By Michael Cox, CSW, Youth Services Family Counselor
“I’m at my wits end! I’ve tried EVERYTHING and my kid still does whatever they want.”
“I took away their phone and they locked it with a password. I took away their door and they punched a hole in mine. Everything I try comes back to haunt me.”
Sound familiar? Perhaps you’ve found yourself in a similar position and have tried everything you, your neighbors, your clergy, your family, your doctor and your pets have thought of dissuade your teen from negative behaviors. You’re exhausted physically and emotionally, and have sacrificed time, money, sweat and tears…for what feels like nothing. You think of your child as a baby and would gladly choose temper tantrums about cookies in the grocery store over the mess they’re in now.
Have you tried empathy?
Dr. Brené Brown, a social work researcher, says: “Rarely can a response make something better, what makes something better is connection.” When we feel like we’re at battle with our teen, they feel it too, and it’s hard to feel connected to an enemy. Let’s face it; taking away an Xbox or an iPod may serve a purpose, but it probably doesn’t foster connection. Without that connection as a foundation, our efforts as parents fall flat. Dr. Brown gives some suggestions on stepping away from battle, and using empathy to step in to connection.
- Listen for the emotion. We practice empathy by listening to our child; both what they’re saying, and how they’re feeling. For example, your child might say: “This girl called me fat today in gym. I wanted to smack her so badly!” Pop quiz! What was she feeling? (Feel free to look again.) This teen was probably feeling embarrassed, shame, angry, and powerless. Many teens struggle to articulate their feelings, so you’ll need to listen intently.
- Tell them what you heard.
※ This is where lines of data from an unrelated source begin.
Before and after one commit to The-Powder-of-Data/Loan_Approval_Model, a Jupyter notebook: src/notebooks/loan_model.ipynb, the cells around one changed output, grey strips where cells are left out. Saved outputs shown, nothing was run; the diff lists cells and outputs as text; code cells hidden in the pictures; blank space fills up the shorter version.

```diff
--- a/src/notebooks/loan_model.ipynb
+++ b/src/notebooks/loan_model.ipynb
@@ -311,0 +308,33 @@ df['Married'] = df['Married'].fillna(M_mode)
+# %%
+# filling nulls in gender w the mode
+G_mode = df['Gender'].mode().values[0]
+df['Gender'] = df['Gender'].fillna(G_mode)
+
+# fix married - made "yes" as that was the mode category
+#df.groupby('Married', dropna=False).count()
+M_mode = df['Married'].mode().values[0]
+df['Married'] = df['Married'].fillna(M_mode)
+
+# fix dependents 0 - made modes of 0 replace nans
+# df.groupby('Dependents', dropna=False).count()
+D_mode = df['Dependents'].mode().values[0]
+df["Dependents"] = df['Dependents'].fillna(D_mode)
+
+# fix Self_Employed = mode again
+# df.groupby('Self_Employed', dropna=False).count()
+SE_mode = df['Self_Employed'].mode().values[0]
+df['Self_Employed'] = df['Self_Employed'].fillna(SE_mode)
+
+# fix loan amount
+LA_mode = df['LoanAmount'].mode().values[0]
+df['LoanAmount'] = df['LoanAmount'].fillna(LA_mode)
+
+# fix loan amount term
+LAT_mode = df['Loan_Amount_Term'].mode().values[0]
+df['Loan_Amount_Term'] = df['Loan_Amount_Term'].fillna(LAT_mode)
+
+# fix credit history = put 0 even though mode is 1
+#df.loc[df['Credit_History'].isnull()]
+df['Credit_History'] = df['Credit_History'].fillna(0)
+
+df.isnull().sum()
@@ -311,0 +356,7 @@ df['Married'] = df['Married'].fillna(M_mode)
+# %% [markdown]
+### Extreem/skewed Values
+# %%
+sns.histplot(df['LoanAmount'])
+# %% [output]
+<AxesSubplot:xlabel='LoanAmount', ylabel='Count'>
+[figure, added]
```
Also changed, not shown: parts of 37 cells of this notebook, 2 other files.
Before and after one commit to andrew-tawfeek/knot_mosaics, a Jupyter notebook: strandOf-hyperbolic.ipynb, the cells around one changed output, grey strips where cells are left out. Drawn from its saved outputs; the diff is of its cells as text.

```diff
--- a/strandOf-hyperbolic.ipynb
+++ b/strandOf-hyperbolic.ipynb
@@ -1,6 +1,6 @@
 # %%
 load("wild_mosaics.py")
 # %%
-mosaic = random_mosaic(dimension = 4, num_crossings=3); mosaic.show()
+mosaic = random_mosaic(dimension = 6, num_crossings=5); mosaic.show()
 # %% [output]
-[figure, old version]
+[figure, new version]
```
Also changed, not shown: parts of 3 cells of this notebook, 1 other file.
Say something like: “Wow, I’m so sorry that happened. You felt really angry when she said that.” If you’ve identified an emotion he/she was feeling, you’ll look insightful and they’ll know you’re listening. If you’re wrong, they’ll correct you with what they were feeling.
- Think back. Now, maybe no one has ever called you fat in gym class, but have you ever felt embarrassed, or shame, or angry, or powerless? You’ve probably felt all of those things trying to deal with this child!
- Share. Tell your child about a time when you felt that emotion. This may require you to dig deep, and access memories you’ve stored in the “Junior High; Never to be accessed ever again” mental folder. It may be a story about something that happened in your life last week. This is a vulnerable step and it doesn’t feel safe, especially with this kid (I mean, you were just at battle right?). If your child was vulnerable in telling you their story, you meeting them in kind is a good way to foster connection. If they open up and feel judged or pushed away from you, adios connection.
- No need to fix, just connect. Remember, you don’t have to fix the emotion they felt. Honestly there isn’t much we could do to fix it. Helping your child know they’re not alone in what they’ve felt, is one of the biggest gifts we can give them.
Brown, Brene, PhD10. “Brene Brown on Empathy.” YouTube. YouTube, 10 Dec. 2013. Web. 07 July 2015.
For more information about working with your child contact Salt Lake County Division of Youth Services at 385-468-4500 or visit www.youth.slco.org.